In a shocking turn of events, 23-year-old Maher Maaroufe recently pleaded guilty to the manslaughter of his 19-year-old girlfriend, Sabita Thanwani.
The tragic incident occurred on March 19, 2022, in Clerkenwell, central London.
Maaroufe, originally from Tunisia, denied committing murder, attributing his actions to diminished responsibility resulting from his diagnosed schizo-affective disorder.
Allegations of Supernatural Beliefs
During the court hearing at the Old Bailey, disturbing details emerged about Maaroufe’s state of mind at the time of the incident.
The court heard that Maaroufe, a cannabis smoker suffering from paranoia and hallucinations, believed that Thanwani had transformed into a male devil before his eyes on that fateful night.
Dr. Christian Brown, a consultant psychiatrist treating Maaroufe at Broadmoor maximum security hospital, revealed that Maaroufe was apparently unaware of his actions during the violent act.

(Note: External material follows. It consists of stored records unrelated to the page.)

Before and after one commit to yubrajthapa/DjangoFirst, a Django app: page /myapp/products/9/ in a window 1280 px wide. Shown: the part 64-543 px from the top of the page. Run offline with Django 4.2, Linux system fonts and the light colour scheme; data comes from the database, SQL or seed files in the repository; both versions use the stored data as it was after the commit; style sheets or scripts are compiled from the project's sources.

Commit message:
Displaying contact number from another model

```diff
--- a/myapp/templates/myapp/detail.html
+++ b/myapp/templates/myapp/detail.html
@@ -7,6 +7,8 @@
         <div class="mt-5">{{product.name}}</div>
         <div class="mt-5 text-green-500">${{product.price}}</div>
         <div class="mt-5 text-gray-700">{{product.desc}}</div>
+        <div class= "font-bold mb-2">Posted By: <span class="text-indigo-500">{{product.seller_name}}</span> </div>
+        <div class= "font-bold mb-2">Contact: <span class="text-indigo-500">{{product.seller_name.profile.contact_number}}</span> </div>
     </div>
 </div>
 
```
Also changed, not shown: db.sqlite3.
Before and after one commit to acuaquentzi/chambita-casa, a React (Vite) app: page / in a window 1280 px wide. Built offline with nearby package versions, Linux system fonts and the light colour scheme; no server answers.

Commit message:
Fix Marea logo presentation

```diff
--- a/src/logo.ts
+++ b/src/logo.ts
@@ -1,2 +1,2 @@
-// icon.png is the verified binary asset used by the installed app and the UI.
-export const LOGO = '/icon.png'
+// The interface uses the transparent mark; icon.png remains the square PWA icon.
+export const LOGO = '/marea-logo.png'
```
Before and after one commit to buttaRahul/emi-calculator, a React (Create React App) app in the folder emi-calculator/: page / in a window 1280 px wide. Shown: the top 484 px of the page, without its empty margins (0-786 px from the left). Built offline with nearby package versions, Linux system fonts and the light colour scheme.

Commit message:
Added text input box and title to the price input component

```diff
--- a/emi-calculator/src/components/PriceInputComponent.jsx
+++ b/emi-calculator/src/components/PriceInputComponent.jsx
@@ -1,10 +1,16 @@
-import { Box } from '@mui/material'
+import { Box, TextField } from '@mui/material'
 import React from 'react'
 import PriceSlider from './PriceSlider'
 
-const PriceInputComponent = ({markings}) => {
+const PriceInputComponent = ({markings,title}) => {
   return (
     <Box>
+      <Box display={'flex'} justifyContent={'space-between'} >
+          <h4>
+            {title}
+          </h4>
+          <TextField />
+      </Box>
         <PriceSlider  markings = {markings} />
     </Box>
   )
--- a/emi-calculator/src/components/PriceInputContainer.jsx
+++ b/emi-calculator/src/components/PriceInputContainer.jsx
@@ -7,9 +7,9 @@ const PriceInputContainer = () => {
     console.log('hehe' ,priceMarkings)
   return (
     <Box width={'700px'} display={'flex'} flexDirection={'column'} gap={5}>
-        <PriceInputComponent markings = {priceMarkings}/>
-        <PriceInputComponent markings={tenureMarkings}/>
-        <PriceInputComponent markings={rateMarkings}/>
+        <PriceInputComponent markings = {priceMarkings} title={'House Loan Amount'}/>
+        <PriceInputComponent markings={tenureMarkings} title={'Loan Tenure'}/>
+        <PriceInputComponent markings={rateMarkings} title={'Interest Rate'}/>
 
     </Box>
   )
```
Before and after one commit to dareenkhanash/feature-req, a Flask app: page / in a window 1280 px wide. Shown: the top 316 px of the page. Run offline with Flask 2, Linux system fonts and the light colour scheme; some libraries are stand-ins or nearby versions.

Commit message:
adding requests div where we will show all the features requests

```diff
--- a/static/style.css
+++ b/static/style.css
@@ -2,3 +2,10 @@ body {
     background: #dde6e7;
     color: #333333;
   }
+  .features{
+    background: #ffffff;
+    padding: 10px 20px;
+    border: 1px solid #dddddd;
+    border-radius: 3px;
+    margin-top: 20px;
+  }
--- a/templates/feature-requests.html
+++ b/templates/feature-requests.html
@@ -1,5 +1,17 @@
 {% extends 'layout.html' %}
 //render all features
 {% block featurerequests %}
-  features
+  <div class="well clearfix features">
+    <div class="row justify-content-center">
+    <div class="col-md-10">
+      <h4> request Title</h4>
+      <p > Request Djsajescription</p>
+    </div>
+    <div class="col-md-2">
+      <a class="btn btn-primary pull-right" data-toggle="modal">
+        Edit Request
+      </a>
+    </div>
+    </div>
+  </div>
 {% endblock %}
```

Unraveling the Psychological Landscape
Dr. Brown elaborated on Maaroufe’s account, stating that he sensed wrongdoing only minutes or hours after the offense.
The psychiatrist highlighted the extreme level of violence and attributed Maaroufe’s subsequent erratic behavior, including wearing women’s clothes, going into hiding, and headbutting a police officer, to his psychotic illness.
The Tragic Discovery
The police were alerted to the incident at Arbour House in Sebastian Street when a neighbor overheard Thanwani pleading with Maaroufe to stop, expressing difficulty breathing and fearing for her life.
Upon entering Thanwani’s room, officers discovered her lifeless body with 18 cuts to her face, neck, and chest. She was pronounced dead at the scene at 6 am.
Maaroufe’s Flight and Legal Status
Following the crime, Maaroufe, wearing a balaclava, fled the scene.
He was later found by the police sleeping under tarpaulin in a garden shed, where he resisted arrest by headbutting a detective constable.
Notably, Maaroufe had legally entered the UK but faced deportation as an overstayer in August 2019.
Despite applying for asylum, his legal status remained unresolved.
Legal Proceedings and Future Sentencing
The court accepted Maaroufe’s plea, and he will not face trial for murder. In addition to manslaughter, he pleaded guilty to assaulting an emergency worker.
Maaroufe, appearing in court with four dock officers, was assisted by an Arabic interpreter and has been remanded back into custody.
His sentencing is scheduled for December 8 at the Old Bailey.
The tragic case raises questions about the intersection of mental health, criminal responsibility, and the adequacy of support systems.